The more than 15 levels, spread over seven varied worlds (desert, junkyard, ice city and so on), are bursting with opponents who all behave differently. Giant maggots burst into small maggots that immediately regard us as their new mom and become attached. From cowboy-like snipers somewhere behind the edge of the screen, we first notice a red laser aiming beam, then the bullet comes along.
Every few levels we come across boss opponents who sometimes speed their way across walls to mill towards us or distribute dozen projectiles in a spiral before they chase us target-seeking missiles. Again and again we catch ourselves running away from approaching projectiles like in old Roadrunner cartoons instead of dodging - but it's different when we play ourselves instead of sitting in front of the television shaking our heads.
Killed enemies leave behind radioactive waste. By collecting these green sticks, we will go up level by level. With each advancement we can choose one of four mutations, i.e. improve our character. But here, too, the following applies: After our screen death, the upgrades are completely rogue-like as well as the weapons.
The quality of the 29 mutations is very different: We think everyone is great, for example, who somehow fill our puny hit pop bar, or even better, lengthen it. "Rhino skin" is one of those, because it permanently gives us four extra hit points ad hoc - which is a hell of a lot with the eight or ten hit points of the two starting characters.
On the other hand, we can forget about mutations like "Trigger Fingers", because they only reduce the reload time, which is minimal for most weapons anyway. At most, the really big guns like Nuke Launcher, heavy crossbow or plasma cannon benefit from it. But with the four mutations offered there is almost always something that we can use at the moment.

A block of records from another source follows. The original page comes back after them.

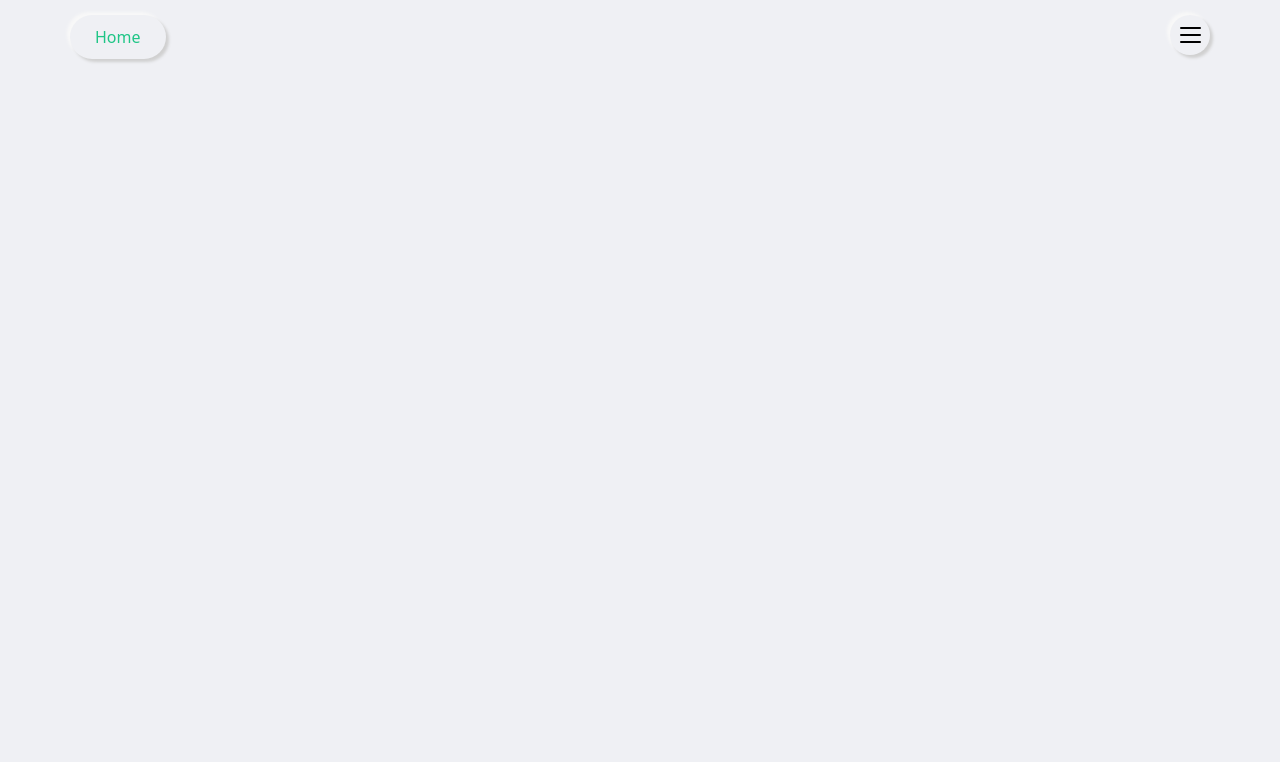
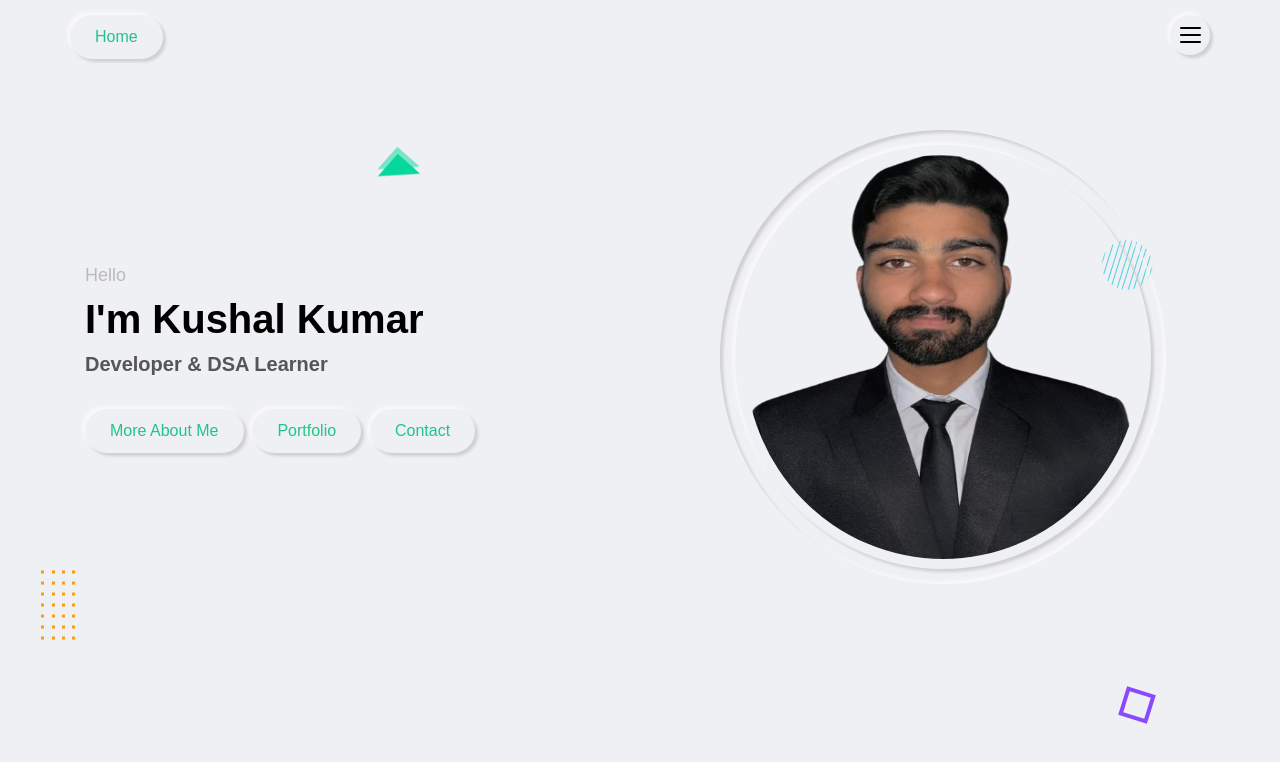
Before and after one commit to kushalkumar1362/My-Portfolio, a React (Create React App) app: page / in a window 1280 px wide. Shown: the top 762 px of the page. Built offline with nearby package versions, Linux system fonts and the light colour scheme.

Commit message:
Home Component Added

```diff
--- a/src/App.js
+++ b/src/App.js
@@ -8,7 +8,7 @@ import Portfolio from "./components/JS/Projects";
 
 const App = () => {
     return (
-        <div>
+        <div className="">
             <div>
                 <Navbar />
             </div>
--- a/src/components/CSS/Home.css
+++ b/src/components/CSS/Home.css
@@ -0,0 +1,152 @@
+.home-text,
+.home-image {
+    flex: 0 0 50%;
+    max-width: 50%;
+    padding: 0 15px;
+}
+
+.effect-wrap .effect {
+    position: absolute;
+    z-index: -1;
+}
+
+.effect-1 {
+    width: 30px;
+    height: 30px;
+    border: 4px solid #8a49ff;
+    right: 10%;
+    bottom: 10%;
+    animation: spin 10s linear infinite;
+}
+
+.effect-2 {
+    left: 3%;
+    bottom: 20%;
+    width: 40px;
+    display: flex;
+    flex-wrap: wrap;
+    justify-content: space-between;
+    animation: topBounc 3s ease-in-out infinite;
+}
+
+.effect-2 div {
+    width: 3px;
+    height: 3px;
+    background-color: #ff9c07;
+    margin: 0 3px 8px;
+}
+
+.effect-3 {
+    border-top: 30px solid transparent;
+    border-left: 30px solid #06d79c;
+    left: 30%;
+    top: 20%;
+    animation: spin 15s linear infinite;
+}
+
+.effect-3::before {
+    content: "";
+    position: absolute;
+    border-top: 30px solid transparent;
+    border-left: 30px solid #06d79c;
+    opacity: 0.5;
+    left: -35px;
+    top: -25px;
+}
+
+.effect-4 {
+    width: 50px;
+    height: 50px;
+    right: 10%;
+    top: 30%;
+    display: flex;
+    justify-content: space-between;
+    border-radius: 50%;
+    overflow: hidden;
+    animation: spin 10s linear infinite;
+}
+
+.effect-4 div {
+    width: 1px;
+    background-color: #4dd0e1;
+    height: 100%;
+}
+
+@keyframes spin {
+    0% {
+        transform: rotate(0deg);
+    }
+    100% {
+        transform: rotate(360deg);
+    }
+}
+@keyframes topBounc {
+    0%,
+    100% {
+        transform: translateY(0);
+    }
+    50% {
+        transform: translateY(30px);
+    }
+}
+
+@keyframes fadeInTop {
+    0% {
+        opacity: 0;
+        transform: translateY(-25px);
+    }
+    100% {
+        opacity: 1;
+        transform: translateY(0);
+    }
+}
+@keyframes fadeOut {
+    0% {
+        opacity: 1;
+    }
+    100% {
+        opacity: 0;
+    }
+}
+
+.home-text p {
+    color: var(--text-black-300);
+    font-size: 18px;
+    text-transform: capitalize;
+    margin: 0;
+}
+
+.home-text h2 {
+    font-size: 40px;
+    font-weight: 700;
+    color: var(--text-black-900);
+    margin: 0;
+}
+
+.home-text h1 {
+    font-size: 20px;
+    font-weight: 600;
+    color: var(--text-black-700);
+    margin: 0;
+    text-transform: capitalize;
+}
+
+.home-text .btn-1 {
+    margin-top: 30px;
+}
+
+.img-box {
+    max-width: 450px;
+    display: block;
+    margin: auto;
+    margin-left: 10vh;
+    border-radius: 50%;
+    padding: 15px;
+}
+
+.my-image {
+    width: 26rem;
+    height: 26.5rem;
+    border-radius: 50%;
+    border: 10px solid transparent;
+}
--- a/src/components/JS/Home.js
+++ b/src/components/JS/Home.js
@@ -1,11 +1,98 @@
-import React from 'react';
-// import { Route, Routes } from "react-router-dom";
+import React, { useState } from "react";
+import { NavLink } from "react-router-dom";
+import "../CSS/Home.css"
+import kushalImage from "../../Images/Kushal_kumar.png";
 
 const Home = () => {
+    const [isOpen, setOpen] = useState(false);
+
     return (
-        <div className='flex justify-center items-center'>
-            You are at Home
-            <img src="" alt="" />
+        <div className="min-h-[100vh] relative md:pt-20">
+            <div class="effect-wrap">
+                <div class="effect effect-1"></div>
+                <div class="effect effect-2">
+                    <div></div>
+                    <div></div>
+                    <div></div>
+                    <div></div>
+                    <div></div>
+                    <div></div>
+                    <div></div>
+                    <div></div>
+                    <div></div>
+                    <div></div>
+                    <div></div>
+                    <div></div>
+                    <div></div>
+                    <div></div>
+                    <div></div>
+                    <div></div>
+                    <div></div>
+                    <div></div>
+                    <div></div>
+                    <div></div>
+                    <div></div>
+                    <div></div>
+                    <div></div>
+                    <div></div>
+                    <div></div>
+                    <div></div>
+                    <div></div>
+                    <div></div>
+                </div>
+                <div class="effect effect-3"></div>
+                <div class="effect effect-4">
+                    <div></div>
+                    <div></div>
+                    <div></div>
+                    <div></div>
+                    <div></div>
+                    <div></div>
+                    <div></div>
+                    <div></div>
+                    <div></div>
+                    <div></div>
+                </div>
+            </div>
+            <div className="container">
+                <div className="flex flex-wrap full-screen items-center py-[50px]">
+                    <div className="home-text">
+                        <p>Hello</p>
+                        <h2>I'm Kushal Kumar </h2>
+                        <h1>Developer & DSA Learner</h1>
+                        <NavLink
+                            to="/about"
+                            className={"btn-1 outer-shadow hover-in-shadow"}
+                            onClick={() => setOpen(false)}>
+                            More About Me
+                        </NavLink>{" "}
+                        &nbsp;
+                        <NavLink
+                            to="/portfolio"
+                            className={"btn-1 outer-shadow hover-in-shadow"}
+                            onClick={() => setOpen(false)}>
+                            Portfolio
+                        </NavLink>{" "}
+                        &nbsp;
+                        <NavLink
+                            to="/contact"
+                            className={"btn-1 outer-shadow hover-in-shadow"}
+                            onClick={() => setOpen(false)}>
+                            Contact
+                        </NavLink>{" "}
+                        &nbsp;
+                    </div>
+                    <div className=".home-image">
+                        <div className="img-box inner-shadow">
+                            <img
+                                src={kushalImage}
+                                alt=""
+                                className="my-image outer-shadow"
+                            />
+                        </div>
+                    </div>
+                </div>
+            </div>
         </div>
     );
 };
--- a/src/index.css
+++ b/src/index.css
@@ -22,6 +22,10 @@
     padding: 0;
     box-sizing: border-box;
     outline: none;
+}
+*:not(i) {
+    font-family: 'Raleway', sans-serif;
+    font-weight: 400;
 }
 
 body {
```
Also changed, not shown: src/Images/Kushal_kumar.png (added).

Nevertheless, the chance factor is very high, as with the weapons found. But hey, how else are we supposed to talk our way out of it when we're embarrassingly nibbling off in level two again?